Barrister – Mediator – Adjudicator


One of the things I love about law, and about IP law in particular, is the chance to rub shoulders with some really smart people, who know about loads of interesting things.  I love original thinkers, fresh ideas, and people who aren’t afraid to question the status quo – to ask why something should continue to be done a certain way, to admit they don’t understand things, to say what they think in a plain and frank manner.  I like being around people who aren’t afraid to share their nascent, fledgling ideas, even if those ideas might ultimately turn out to be wrong.  I admire intellectual honesty and intellectual courage. Read More




Few things make my blood boil like those maggoty-sacks-of-offal who prey on the vulnerable. Volunteering at the Māngere Community Law Centre many years ago (via the Russell McVeagh programme) introduced me to all manner of sharks in our midst. I’m thinking of the pay-day lenders with their punitive interest rates and nasty default clauses. And the car dealers who sell lemons at high...

section 17(1)(a) initial threshold test creeps higher


Section 17(1)(a), which prohibits registration of a trade mark if its use is likely to deceive or cause confusion, is a funny provision in terms of onus. An opponent relying on an earlier mark must meet an initial threshold test of showing that the earlier mark has a sufficient reputation, and if it can do so then the onus of proof flips to the trade mark applicant. Traditionally, that initial...

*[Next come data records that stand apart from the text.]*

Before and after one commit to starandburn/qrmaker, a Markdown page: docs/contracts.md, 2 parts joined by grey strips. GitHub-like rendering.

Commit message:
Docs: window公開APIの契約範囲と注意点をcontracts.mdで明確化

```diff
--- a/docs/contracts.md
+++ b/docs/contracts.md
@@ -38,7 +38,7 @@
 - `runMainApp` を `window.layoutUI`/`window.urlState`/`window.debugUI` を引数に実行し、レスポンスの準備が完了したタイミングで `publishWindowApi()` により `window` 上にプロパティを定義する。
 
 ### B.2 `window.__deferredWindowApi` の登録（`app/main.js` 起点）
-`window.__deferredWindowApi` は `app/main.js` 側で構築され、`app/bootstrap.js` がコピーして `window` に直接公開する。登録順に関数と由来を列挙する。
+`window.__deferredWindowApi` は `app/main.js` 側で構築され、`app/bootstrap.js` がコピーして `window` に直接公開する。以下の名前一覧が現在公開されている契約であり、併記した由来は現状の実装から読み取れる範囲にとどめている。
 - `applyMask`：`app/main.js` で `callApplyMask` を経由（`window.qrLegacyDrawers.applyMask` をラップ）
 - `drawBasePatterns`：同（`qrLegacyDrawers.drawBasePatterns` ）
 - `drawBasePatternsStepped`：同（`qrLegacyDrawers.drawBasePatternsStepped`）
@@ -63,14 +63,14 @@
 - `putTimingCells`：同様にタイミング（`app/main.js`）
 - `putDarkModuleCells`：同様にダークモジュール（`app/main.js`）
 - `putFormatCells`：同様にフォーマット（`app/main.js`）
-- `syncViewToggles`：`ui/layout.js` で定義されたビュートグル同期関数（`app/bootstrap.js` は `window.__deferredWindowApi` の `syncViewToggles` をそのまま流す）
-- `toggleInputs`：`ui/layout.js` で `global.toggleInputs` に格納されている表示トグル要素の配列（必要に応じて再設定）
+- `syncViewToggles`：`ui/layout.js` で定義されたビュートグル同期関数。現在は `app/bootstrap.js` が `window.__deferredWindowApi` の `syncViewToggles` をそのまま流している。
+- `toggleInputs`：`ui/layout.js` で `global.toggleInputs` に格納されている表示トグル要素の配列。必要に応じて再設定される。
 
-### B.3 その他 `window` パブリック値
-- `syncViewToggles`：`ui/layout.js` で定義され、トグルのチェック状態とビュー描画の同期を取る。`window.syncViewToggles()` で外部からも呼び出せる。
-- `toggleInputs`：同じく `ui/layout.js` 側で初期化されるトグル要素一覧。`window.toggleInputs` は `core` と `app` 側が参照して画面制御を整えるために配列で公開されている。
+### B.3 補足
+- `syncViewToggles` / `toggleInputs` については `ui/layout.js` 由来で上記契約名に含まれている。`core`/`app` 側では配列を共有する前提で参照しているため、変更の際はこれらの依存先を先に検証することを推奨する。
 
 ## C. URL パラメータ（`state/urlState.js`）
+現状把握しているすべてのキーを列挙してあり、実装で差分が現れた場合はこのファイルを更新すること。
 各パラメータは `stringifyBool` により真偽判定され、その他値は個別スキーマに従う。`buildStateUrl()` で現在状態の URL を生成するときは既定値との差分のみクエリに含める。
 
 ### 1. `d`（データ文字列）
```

books for ip geeks: uncle tungsten


The other day one of our kids asked, “Mum, if you love Oliver Sacks so much, why don’t you marry him?” Well, quite a number of reasons really.  Sadly, he’s now dead.  And he was gay.  And too old for me.  Plus, unilateral adulation isn’t the healthiest basis for a relationship.  And he did have his demons – he was a complicated person.  Also, I already...

DIY IP DISPUTE RESOLUTION: use of independent expert lawyers


Good news for parties looking to set up a quick and hopefully-not-too-dirty private IP dispute resolution procedure – they seem to work. The High Court has scrutinised one such arrangement carefully, in the context of an application to set aside a statutory demand for damages and costs flowing from the decision of an independent expert IP lawyer, and it all stacked up (Beacham Parts &...

on collegiality


If I’m honest, part of the reason I came back to the Bar after nearly six years hearing cases at IPONZ was that I was a bit lonely. I really did like lots of things about that role. I loved running hearings, and I got huge satisfaction from the way patiently untangling each aspect of the law and the facts would usually lead to a clear overall answer. It seemed like magic – the slow...



Applications for non-use are all about making sure that the owner has crossed every t and dotted every i.  The owner’s evidence is put under the microscope.  Has it shown evidence of use that relates unequivocally to the right period?  The right jurisdiction?  The right goods and services?  Is the mark used in the same form as the mark that is on the register?  And...

are patent examination hearings borked?


I am a little anxious about this post.  Am I about to stick a knife into a sacred cow?  Will it attack me? So I’ll dive straight in:  I don’t think patent examination hearings really work in many instances.  The structure and the system don’t match the skill-sets of the people involved.  Let’s think about what happens when you file a patent application.  The patent...

women in IP


Who is coming along to the inaugural women in IP casual catch up event?  It is at Lula’s at the Auckland Viaduct from 5.30pm on 10 September 2019 – big thanks to Laura Carter for getting this organised. In celebration, I thought I would post about some of the practical, tangible obstacles that face women in the law – leaving aside for now attitudinal issues such as unconscious bias.  ...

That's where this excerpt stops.